I've just rewound a single-phase, 1/4 hp, 4-pole top-load washing machine motor identical to this one.
It was originally wound in AWG 22 aluminum wire, and I rewound in AWG 23 copper wire, which should have about 80-85% of the resistance of the original winding, which isn't so much lower that the capacitor value should be readjusted.
What I found strange is that its no-load current, with the original 40 μF capacitor, was too high. 2.8 A, 90% of rated current.
And it was heating horribly, it reached 100 °C in a couple minutes.
Then I noted something strange. By braking it with my hand, the current fell.
The current consistently fell, even at low speeds well below the breakdown torque, the current was still much lower, it fell to 1.9 A at its lowest.
What's the logic of this?
I never found anywhere online mentioning this behavior, and for all I know this makes no sense.
Perhaps these motors have a non-ideal behavior because of the way they're wound?
Instead of having an auxiliary winding with lower L/R ratio, it has two identical windings, same gauge, same number of turns, pitch etc.
It's wound exactly like an old two-phase motor would be wound, with two identical sets of windings made to be fed with phases in quadrature.

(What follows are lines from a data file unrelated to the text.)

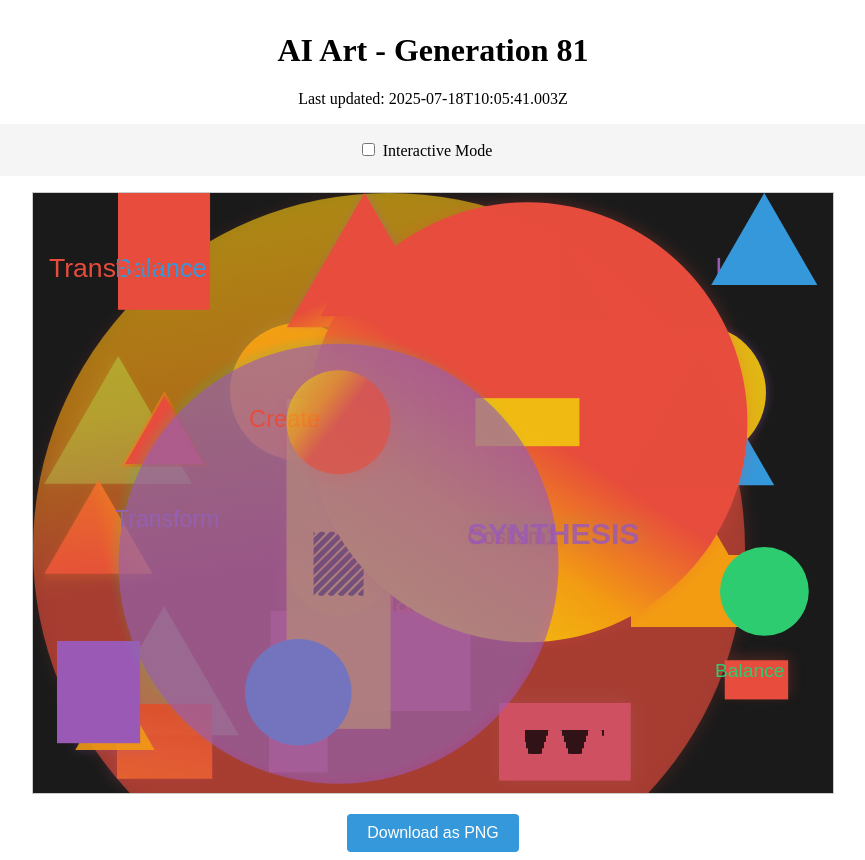
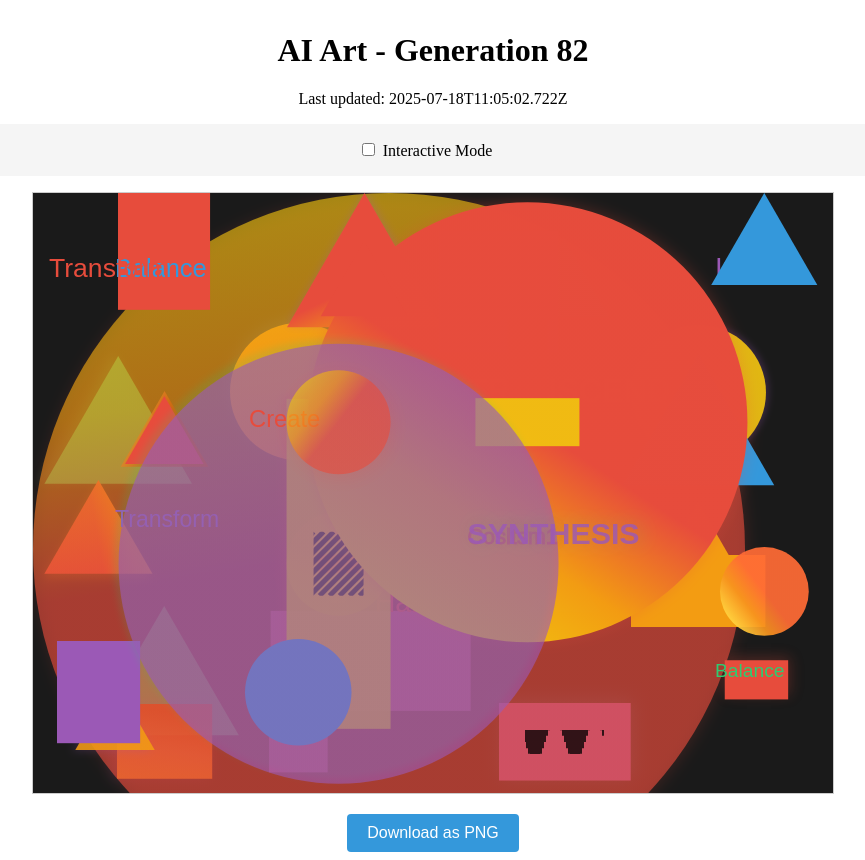
Before and after one commit to mcclowes/ai-art, a React (Vite) app: page / in a window 1280 px wide. Shown: the whole page, without its empty margins (207-1072 px from the left). Built offline with nearby package versions, Linux system fonts and the light colour scheme.

Commit message:
Improve artwork - Generation 82

```diff
--- a/src/artwork-state.ts
+++ b/src/artwork-state.ts
@@ -694,7 +694,19 @@ export const artworkState: ArtworkState = {
       "y": 398.38750578585314,
       "radius": 44.38750578585311,
       "fillStyle": "#2ecc71",
-      "id": "circle_1752746907655"
+      "id": "circle_1752746907655",
+      "gradient": {
+        "type": "linear",
+        "colors": [
+          "#FF6B35",
+          "#F7931E",
+          "#FFD23F"
+        ],
+        "direction": 142.51936953298048,
+        "centerX": 0.698633158298988,
+        "centerY": 0.6310183185404329
+      },
+      "opacity": 0.929262076272072
     },
     {
       "type": "text",
@@ -1002,7 +1014,7 @@ export const artworkState: ArtworkState = {
       "id": "gradient_circle_1752833141003"
     }
   ],
-  "generation": 81,
-  "lastUpdated": "2025-07-18T10:05:41.003Z",
+  "generation": 82,
+  "lastUpdated": "2025-07-18T11:05:02.722Z",
   "cycleStarted": "2025-07-16T19:12:58.892Z"
 };
```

It's wound like that so it can be reversed by changing switching only one contact, changing which winding is fed through the capacitor and which is fed directly by the mains.
Or, perhaps, this happens because its capacitor is not optimized for nominal slip?
It's a permanent capacitor, so you'd expect it to be optimized for nominal slip, but as this motor needs to quickly reverse its rotation during the washing, it needs a decent starting torque too.
So perhaps its value is larger than that you'd use if this motor didn't have to do that and only ran in a single direction at nominal speed all the time, like fans do.